> **WHAT THE TASK REQUIRES**: Find each line below that includes "hidden", then copy it.
--- RAW DATA Enclosed Below ---
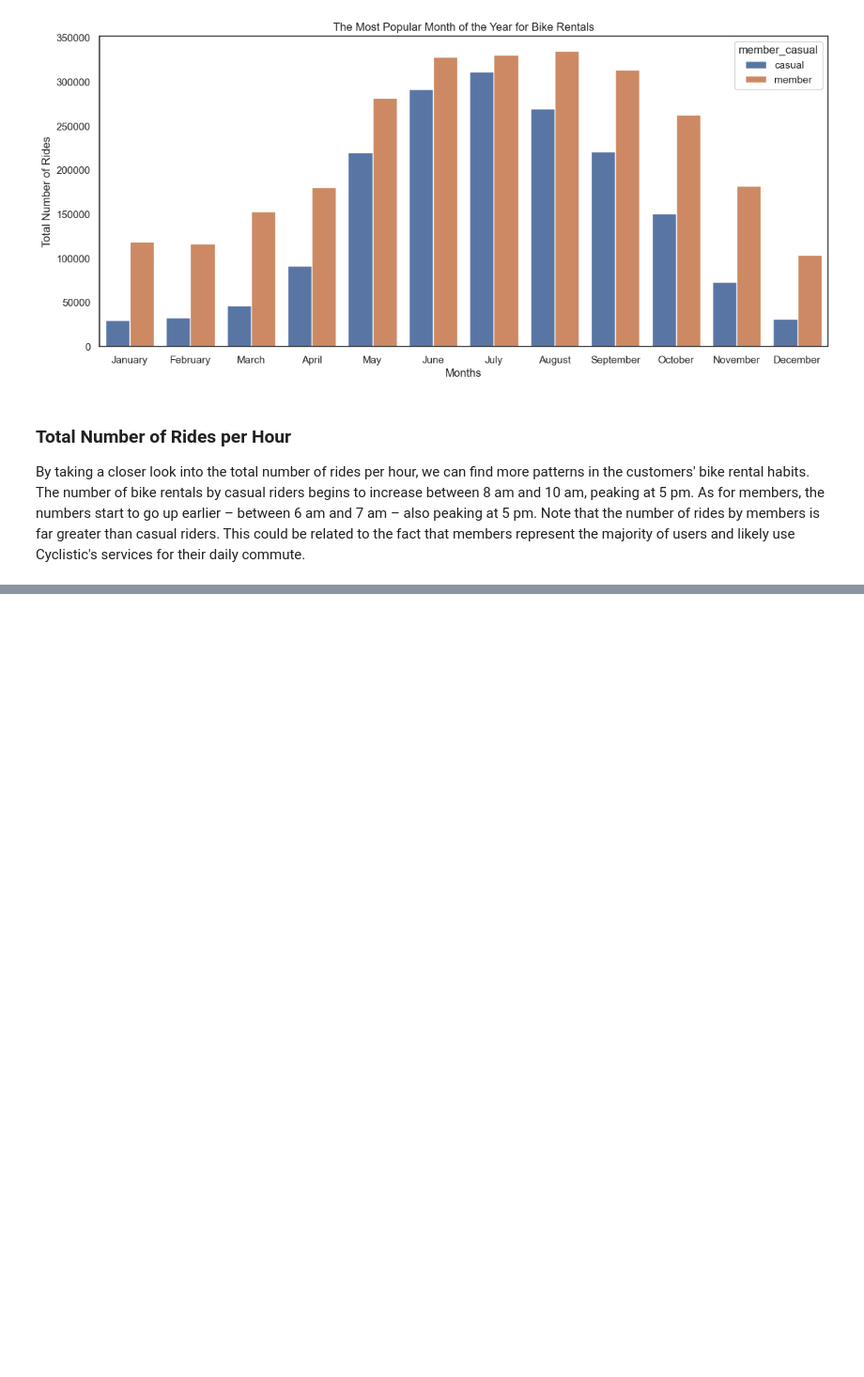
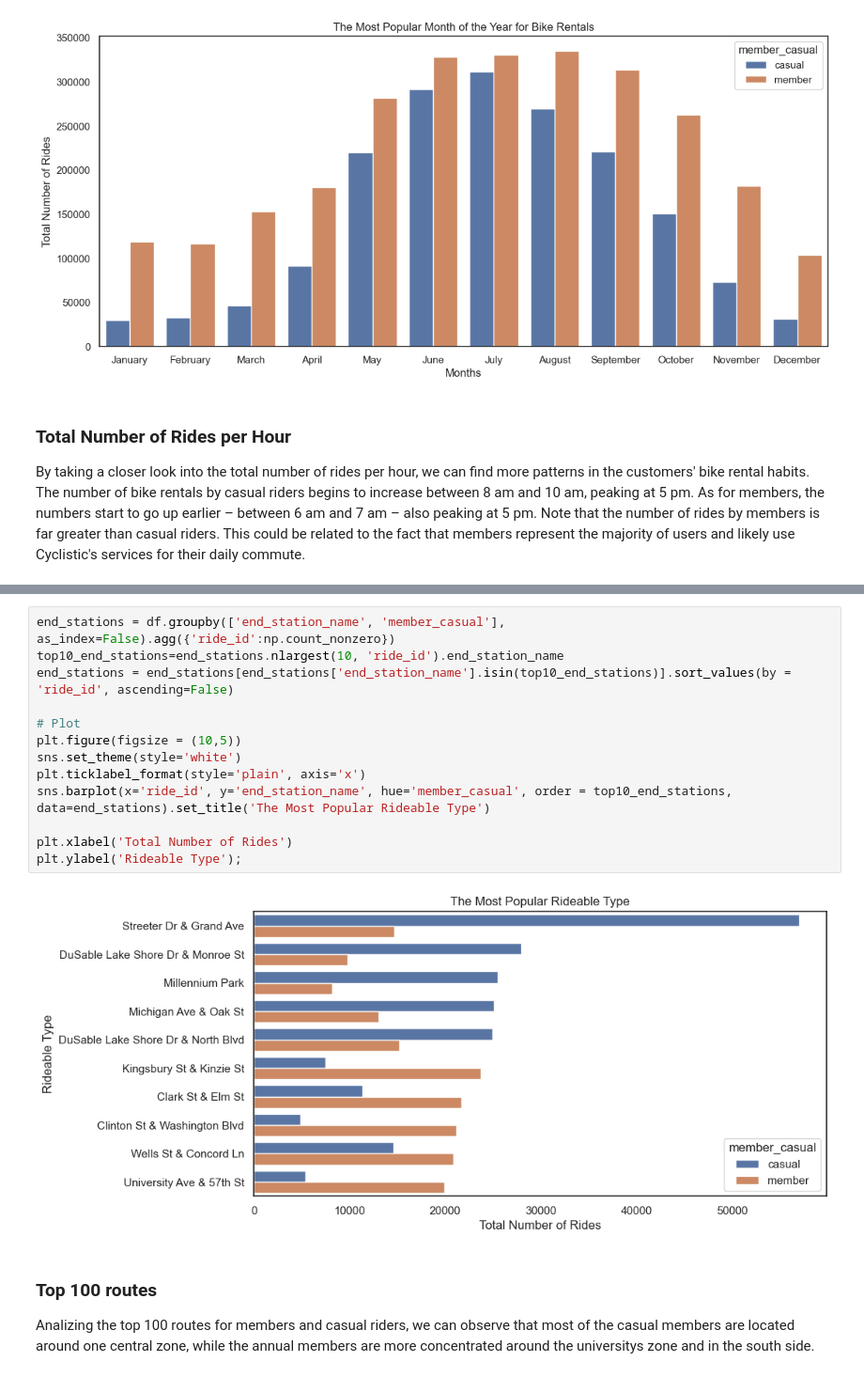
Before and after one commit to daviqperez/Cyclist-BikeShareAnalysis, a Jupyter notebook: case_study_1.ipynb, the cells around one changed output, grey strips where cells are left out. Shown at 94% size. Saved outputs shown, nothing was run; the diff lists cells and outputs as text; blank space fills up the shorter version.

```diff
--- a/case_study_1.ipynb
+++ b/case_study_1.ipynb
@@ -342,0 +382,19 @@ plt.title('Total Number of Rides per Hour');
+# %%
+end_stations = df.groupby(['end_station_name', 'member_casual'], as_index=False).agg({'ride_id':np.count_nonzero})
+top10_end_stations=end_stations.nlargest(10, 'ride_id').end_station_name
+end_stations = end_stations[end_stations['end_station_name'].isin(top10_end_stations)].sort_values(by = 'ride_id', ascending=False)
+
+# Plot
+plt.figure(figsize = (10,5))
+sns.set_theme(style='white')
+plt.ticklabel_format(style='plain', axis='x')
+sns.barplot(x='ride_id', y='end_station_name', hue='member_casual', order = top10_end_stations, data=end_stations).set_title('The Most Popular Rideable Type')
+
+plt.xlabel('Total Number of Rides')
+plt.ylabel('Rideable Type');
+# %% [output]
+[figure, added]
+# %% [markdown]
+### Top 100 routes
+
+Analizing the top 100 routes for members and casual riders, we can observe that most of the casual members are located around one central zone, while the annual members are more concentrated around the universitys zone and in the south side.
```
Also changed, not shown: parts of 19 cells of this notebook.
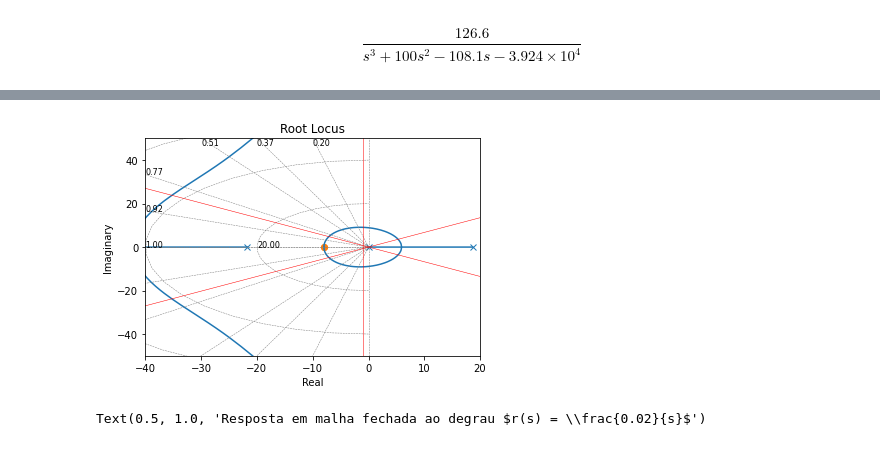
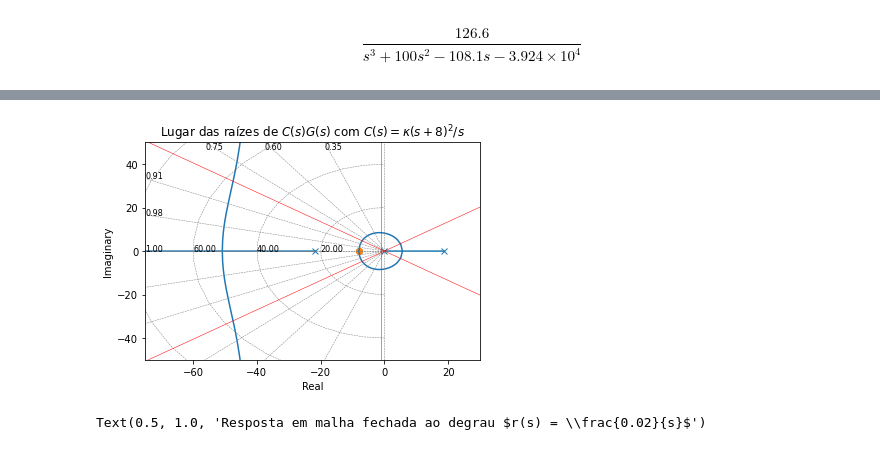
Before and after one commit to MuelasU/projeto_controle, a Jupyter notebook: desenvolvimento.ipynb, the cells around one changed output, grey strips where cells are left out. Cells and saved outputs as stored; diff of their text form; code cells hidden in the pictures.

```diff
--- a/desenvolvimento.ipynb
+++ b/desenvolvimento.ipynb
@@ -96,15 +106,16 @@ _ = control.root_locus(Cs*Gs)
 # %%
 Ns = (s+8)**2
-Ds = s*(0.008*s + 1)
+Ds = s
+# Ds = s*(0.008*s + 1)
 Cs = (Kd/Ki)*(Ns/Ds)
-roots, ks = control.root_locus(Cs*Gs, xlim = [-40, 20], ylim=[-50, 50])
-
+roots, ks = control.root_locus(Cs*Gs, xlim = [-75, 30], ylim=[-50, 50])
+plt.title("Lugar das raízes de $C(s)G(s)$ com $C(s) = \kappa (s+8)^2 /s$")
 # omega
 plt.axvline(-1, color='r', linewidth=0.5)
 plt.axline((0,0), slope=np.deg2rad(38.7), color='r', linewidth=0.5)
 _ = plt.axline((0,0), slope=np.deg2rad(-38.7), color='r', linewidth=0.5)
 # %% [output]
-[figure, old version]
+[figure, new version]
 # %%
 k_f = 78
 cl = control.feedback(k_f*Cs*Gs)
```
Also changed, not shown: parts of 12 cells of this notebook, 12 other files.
--- End of Enclosed RAW DATA ---
--- RAW DATA Enclosed Below ---
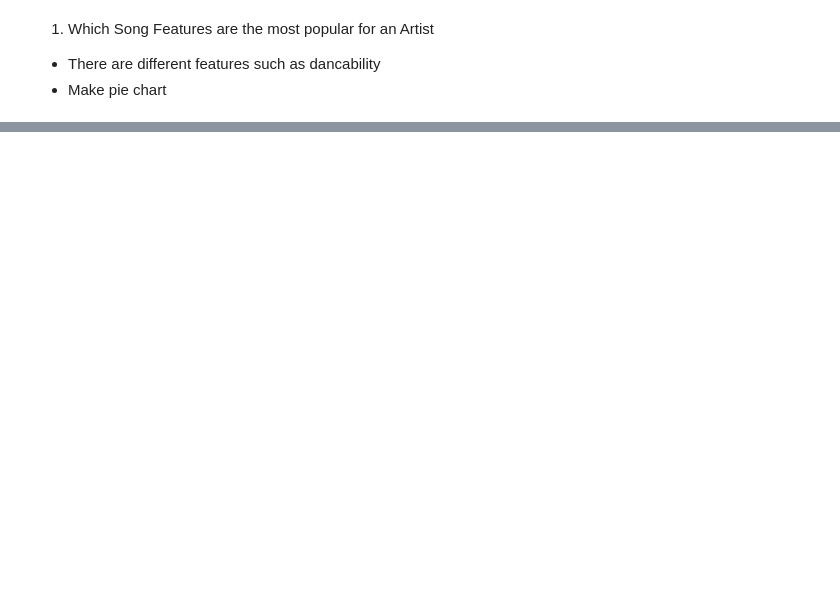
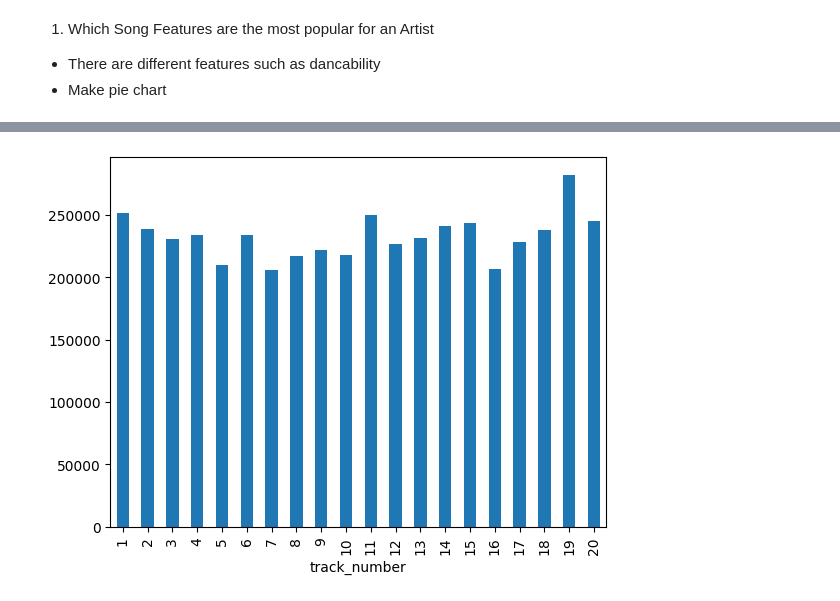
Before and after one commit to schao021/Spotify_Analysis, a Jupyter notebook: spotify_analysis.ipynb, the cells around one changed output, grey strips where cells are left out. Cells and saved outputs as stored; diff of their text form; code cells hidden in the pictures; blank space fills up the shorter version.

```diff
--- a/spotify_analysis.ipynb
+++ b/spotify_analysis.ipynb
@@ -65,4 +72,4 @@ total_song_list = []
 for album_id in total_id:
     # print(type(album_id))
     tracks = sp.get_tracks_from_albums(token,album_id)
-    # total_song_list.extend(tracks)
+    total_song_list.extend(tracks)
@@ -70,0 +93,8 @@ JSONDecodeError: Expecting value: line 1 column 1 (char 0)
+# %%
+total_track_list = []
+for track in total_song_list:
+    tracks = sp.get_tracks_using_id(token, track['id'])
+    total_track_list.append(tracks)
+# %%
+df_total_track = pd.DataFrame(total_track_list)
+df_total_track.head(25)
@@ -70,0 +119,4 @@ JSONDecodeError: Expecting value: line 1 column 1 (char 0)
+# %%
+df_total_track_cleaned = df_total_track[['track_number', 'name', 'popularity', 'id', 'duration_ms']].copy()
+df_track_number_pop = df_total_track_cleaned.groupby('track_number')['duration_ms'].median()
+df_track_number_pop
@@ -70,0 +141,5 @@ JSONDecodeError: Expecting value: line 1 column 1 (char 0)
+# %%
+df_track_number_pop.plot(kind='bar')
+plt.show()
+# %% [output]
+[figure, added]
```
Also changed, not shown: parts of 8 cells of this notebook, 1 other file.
--- End of Enclosed RAW DATA ---
--- RAW DATA Enclosed Below ---
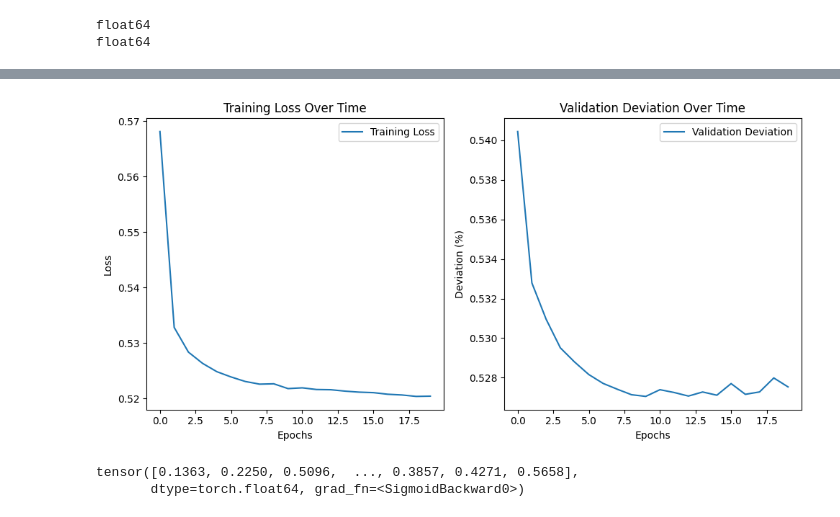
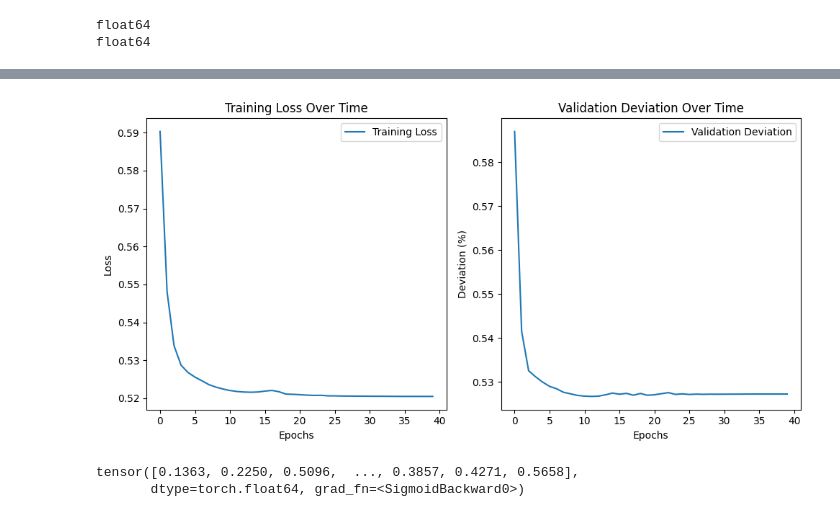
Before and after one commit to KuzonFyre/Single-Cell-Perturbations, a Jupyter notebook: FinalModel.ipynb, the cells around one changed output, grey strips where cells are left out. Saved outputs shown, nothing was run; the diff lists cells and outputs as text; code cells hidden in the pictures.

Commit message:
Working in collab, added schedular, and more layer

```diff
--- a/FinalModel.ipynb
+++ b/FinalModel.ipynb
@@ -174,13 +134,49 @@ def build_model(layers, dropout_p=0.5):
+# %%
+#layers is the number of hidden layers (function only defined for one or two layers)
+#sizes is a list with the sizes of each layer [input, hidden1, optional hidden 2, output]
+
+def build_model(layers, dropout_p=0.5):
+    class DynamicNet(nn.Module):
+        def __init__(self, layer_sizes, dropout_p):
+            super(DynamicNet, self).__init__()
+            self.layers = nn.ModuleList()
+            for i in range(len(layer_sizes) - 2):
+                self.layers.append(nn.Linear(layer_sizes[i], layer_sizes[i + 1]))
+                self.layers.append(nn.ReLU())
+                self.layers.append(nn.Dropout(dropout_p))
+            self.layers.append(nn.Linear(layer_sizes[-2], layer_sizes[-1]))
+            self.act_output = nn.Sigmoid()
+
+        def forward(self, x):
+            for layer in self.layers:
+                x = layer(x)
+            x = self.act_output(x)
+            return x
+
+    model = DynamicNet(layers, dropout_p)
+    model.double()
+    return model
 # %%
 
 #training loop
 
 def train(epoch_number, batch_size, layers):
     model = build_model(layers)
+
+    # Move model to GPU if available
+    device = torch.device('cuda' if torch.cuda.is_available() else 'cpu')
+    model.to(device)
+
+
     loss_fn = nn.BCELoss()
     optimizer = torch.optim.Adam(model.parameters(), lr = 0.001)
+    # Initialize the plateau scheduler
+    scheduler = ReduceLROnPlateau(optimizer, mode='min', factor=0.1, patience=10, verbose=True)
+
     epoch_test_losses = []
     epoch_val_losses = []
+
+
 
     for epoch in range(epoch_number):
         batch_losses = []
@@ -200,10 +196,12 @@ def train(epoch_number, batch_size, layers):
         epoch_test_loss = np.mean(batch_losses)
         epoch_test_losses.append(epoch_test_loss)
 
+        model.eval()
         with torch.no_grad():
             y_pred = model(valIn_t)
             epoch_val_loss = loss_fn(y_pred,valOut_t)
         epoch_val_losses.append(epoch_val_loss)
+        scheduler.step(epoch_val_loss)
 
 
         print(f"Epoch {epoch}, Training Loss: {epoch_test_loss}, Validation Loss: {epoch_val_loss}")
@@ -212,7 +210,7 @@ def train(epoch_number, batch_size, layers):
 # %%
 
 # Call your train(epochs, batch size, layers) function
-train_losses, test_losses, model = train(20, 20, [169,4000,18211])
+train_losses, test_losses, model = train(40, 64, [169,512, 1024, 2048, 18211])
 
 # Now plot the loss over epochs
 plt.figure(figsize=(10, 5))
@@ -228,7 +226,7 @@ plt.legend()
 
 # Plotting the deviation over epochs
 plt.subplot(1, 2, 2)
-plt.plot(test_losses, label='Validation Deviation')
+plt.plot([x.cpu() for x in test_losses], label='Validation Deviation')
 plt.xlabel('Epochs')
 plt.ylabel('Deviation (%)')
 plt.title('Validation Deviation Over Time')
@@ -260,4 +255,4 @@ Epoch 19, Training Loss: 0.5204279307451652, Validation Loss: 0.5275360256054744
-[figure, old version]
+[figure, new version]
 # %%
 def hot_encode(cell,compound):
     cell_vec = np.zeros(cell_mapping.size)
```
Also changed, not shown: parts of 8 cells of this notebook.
--- End of Enclosed RAW DATA ---
> **EXERCISE ANSWER**:
Before and after one commit to MuelasU/projeto_controle, a Jupyter notebook: desenvolvimento.ipynb, the cells around one changed output, grey strips where cells are left out. Cells and saved outputs as stored; diff of their text form; code cells hidden in the pictures.
Before and after one commit to schao021/Spotify_Analysis, a Jupyter notebook: spotify_analysis.ipynb, the cells around one changed output, grey strips where cells are left out. Cells and saved outputs as stored; diff of their text form; code cells hidden in the pictures; blank space fills up the shorter version.
Before and after one commit to KuzonFyre/Single-Cell-Perturbations, a Jupyter notebook: FinalModel.ipynb, the cells around one changed output, grey strips where cells are left out. Saved outputs shown, nothing was run; the diff lists cells and outputs as text; code cells hidden in the pictures.
+#layers is the number of hidden layers (function only defined for one or two layers)
+#sizes is a list with the sizes of each layer [input, hidden1, optional hidden 2, output]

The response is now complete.